J: Prime Minister, on that score what do you make of the Committee's observation that after four years and the expenditure of something like $1.4-1.5 billion a year, the best you could do in terms of permanent, ongoing jobs for the long-term unemployed is about 50,000. Isn't that a bit disappointing?

PM: No, not at all. I think there Jim (Middleton) you have missed the point of the plot. This is not a job creation thing. It is a labour market efficiency flexibility thing, it is principally a social thing. It is a social thing and it is a labour market flexibility thing, it is a jobs ready thing.

Now, if in the payment of subsidies like Jobstart and the rest you end up with some additionality in the labour market, in other words jobs that might not have otherwise been there, which is where your 50,000 is, good. But they are a by-product. They are not the central proposal. The central proposal is not job creation, it is about being job ready and to get the efficiencies of the labour market up.

J: But job ready with no jobs.

PM: No, but the aggregate jobs will be there, it is a matter of getting the long-term unemployed people to take some of them.

KB: I think the point that has to be made here is - if you are not job ready, in other words, if the labour market is effectively churning and it is only growth in the end which brings down those total numbers, if the labour market is not churning you are getting enormous health problems coming on stream, enormous social problems coming on stream, enormous additional expenditures that you might not necessarily have needed to make otherwise for people on unemployment benefits

because the level is too high and terrible social dislocation. It is a hell of a lot better to be out of work for six months than forever and in terms of all the social impacts on you and that is essentially what the committee here is arguing.

J: Are you as agnostic and open minded about a jobs levy as the Prime Minister?

KB: I'm always agnostic about things that I'm going to discuss with my Cabinet colleagues as far as public presentation is concerned. There are a lot of propositions presented here by the Committee.

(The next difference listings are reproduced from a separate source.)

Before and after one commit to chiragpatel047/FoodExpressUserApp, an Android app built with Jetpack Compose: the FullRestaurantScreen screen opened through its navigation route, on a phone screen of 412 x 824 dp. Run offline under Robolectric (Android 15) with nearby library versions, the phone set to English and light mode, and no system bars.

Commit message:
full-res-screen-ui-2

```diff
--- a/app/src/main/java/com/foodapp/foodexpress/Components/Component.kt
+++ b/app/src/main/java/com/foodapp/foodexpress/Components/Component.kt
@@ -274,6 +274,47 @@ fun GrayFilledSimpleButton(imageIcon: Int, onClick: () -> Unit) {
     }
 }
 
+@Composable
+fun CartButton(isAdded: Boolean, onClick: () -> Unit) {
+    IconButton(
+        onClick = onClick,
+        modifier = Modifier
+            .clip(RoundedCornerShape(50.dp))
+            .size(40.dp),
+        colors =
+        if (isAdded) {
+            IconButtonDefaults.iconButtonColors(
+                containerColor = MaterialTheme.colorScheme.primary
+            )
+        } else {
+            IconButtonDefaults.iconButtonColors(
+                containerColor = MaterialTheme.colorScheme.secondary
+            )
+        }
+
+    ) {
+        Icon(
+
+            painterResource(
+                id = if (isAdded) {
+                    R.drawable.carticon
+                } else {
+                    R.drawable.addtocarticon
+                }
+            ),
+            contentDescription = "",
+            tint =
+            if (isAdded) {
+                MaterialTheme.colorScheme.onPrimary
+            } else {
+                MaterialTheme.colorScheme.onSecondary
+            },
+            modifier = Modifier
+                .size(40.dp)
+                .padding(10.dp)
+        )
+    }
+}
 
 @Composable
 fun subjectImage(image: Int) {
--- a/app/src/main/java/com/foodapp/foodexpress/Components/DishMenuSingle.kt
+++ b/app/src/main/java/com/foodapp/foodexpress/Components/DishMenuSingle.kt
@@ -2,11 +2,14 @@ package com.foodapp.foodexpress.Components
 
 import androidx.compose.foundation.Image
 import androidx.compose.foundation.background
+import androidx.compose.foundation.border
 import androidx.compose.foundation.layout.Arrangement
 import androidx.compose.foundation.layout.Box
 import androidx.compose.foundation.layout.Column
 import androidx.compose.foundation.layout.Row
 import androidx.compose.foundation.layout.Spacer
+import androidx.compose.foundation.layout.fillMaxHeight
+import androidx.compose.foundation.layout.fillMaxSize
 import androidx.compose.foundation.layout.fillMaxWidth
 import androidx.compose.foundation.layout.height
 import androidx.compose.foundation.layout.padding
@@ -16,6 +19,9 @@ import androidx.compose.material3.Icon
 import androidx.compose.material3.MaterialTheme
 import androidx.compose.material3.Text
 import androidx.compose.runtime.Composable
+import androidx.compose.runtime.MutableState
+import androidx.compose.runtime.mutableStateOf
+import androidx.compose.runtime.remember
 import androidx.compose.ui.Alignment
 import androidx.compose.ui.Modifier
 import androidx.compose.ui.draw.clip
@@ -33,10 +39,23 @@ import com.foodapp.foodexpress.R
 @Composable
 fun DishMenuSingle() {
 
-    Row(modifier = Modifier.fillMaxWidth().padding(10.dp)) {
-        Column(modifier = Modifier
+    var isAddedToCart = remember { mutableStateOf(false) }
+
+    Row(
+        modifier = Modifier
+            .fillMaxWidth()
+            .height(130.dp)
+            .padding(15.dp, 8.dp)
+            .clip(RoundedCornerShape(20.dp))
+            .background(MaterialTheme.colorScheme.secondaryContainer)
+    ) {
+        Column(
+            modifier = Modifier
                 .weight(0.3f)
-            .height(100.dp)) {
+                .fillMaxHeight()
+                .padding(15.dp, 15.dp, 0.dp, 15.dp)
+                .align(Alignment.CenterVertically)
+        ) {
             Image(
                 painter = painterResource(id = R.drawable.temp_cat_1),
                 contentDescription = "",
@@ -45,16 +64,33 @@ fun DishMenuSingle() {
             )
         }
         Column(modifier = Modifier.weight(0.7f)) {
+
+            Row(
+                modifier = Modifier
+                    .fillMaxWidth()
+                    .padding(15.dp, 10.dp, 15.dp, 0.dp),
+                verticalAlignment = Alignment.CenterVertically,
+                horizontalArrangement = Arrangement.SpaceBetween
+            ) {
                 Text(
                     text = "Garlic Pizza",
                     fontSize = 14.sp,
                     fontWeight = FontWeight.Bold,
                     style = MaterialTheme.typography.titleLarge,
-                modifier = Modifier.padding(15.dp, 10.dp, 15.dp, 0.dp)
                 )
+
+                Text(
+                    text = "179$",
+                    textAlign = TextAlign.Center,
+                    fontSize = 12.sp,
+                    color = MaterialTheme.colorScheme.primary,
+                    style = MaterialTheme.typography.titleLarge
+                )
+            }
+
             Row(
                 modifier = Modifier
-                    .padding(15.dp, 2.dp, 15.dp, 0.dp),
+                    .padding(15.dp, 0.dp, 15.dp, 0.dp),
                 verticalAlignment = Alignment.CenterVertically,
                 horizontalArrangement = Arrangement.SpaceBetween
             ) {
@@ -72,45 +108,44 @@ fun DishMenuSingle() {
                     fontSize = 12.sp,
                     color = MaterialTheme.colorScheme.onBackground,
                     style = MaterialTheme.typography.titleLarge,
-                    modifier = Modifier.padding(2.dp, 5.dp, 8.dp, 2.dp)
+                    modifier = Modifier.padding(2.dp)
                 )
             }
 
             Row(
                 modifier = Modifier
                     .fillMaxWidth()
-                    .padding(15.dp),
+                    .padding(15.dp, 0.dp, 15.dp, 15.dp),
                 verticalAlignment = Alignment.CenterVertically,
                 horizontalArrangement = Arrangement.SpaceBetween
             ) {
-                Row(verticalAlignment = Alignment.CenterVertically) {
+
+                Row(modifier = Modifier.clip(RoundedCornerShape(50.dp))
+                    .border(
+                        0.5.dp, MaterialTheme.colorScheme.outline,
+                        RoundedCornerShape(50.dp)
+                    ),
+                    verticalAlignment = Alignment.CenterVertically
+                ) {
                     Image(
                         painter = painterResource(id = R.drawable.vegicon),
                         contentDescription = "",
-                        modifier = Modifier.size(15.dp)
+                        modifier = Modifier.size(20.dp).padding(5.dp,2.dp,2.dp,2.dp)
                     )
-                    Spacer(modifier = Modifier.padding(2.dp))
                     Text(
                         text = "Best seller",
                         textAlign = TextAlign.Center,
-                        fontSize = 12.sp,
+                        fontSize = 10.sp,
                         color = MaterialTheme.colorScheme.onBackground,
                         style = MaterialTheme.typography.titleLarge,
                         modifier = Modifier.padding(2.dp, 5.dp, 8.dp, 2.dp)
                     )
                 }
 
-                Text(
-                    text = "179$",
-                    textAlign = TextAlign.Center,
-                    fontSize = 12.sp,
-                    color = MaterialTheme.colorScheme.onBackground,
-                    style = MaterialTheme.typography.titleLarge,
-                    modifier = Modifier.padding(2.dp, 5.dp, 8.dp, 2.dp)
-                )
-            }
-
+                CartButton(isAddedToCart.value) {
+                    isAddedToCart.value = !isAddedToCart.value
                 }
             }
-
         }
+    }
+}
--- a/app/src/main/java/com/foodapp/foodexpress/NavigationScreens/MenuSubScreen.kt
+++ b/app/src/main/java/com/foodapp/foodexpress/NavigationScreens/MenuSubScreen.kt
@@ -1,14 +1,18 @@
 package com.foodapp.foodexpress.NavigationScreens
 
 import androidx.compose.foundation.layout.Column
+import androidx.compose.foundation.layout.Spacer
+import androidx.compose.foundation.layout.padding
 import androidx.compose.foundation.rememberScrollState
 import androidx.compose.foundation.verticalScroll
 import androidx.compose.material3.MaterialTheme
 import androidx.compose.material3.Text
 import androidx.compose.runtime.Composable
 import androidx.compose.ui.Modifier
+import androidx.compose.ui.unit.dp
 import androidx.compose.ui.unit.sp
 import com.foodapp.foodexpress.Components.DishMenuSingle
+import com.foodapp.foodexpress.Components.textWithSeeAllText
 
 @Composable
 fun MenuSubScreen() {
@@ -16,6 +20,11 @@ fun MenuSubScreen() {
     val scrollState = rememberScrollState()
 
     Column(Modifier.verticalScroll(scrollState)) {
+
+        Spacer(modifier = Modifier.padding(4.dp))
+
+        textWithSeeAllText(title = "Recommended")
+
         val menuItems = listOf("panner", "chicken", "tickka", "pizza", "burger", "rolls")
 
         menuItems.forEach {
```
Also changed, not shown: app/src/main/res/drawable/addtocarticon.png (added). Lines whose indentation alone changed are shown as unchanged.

I think the surprised tone I get from some of the people I've had a chance to talk to is that the jobs levy is not such a huge focus of this report when it is

actually taken on balance, it simply happens to be one funding mechanism which we will bat about and some of us are more or less agnostic on this, but there are at this stage no atheists or Christians.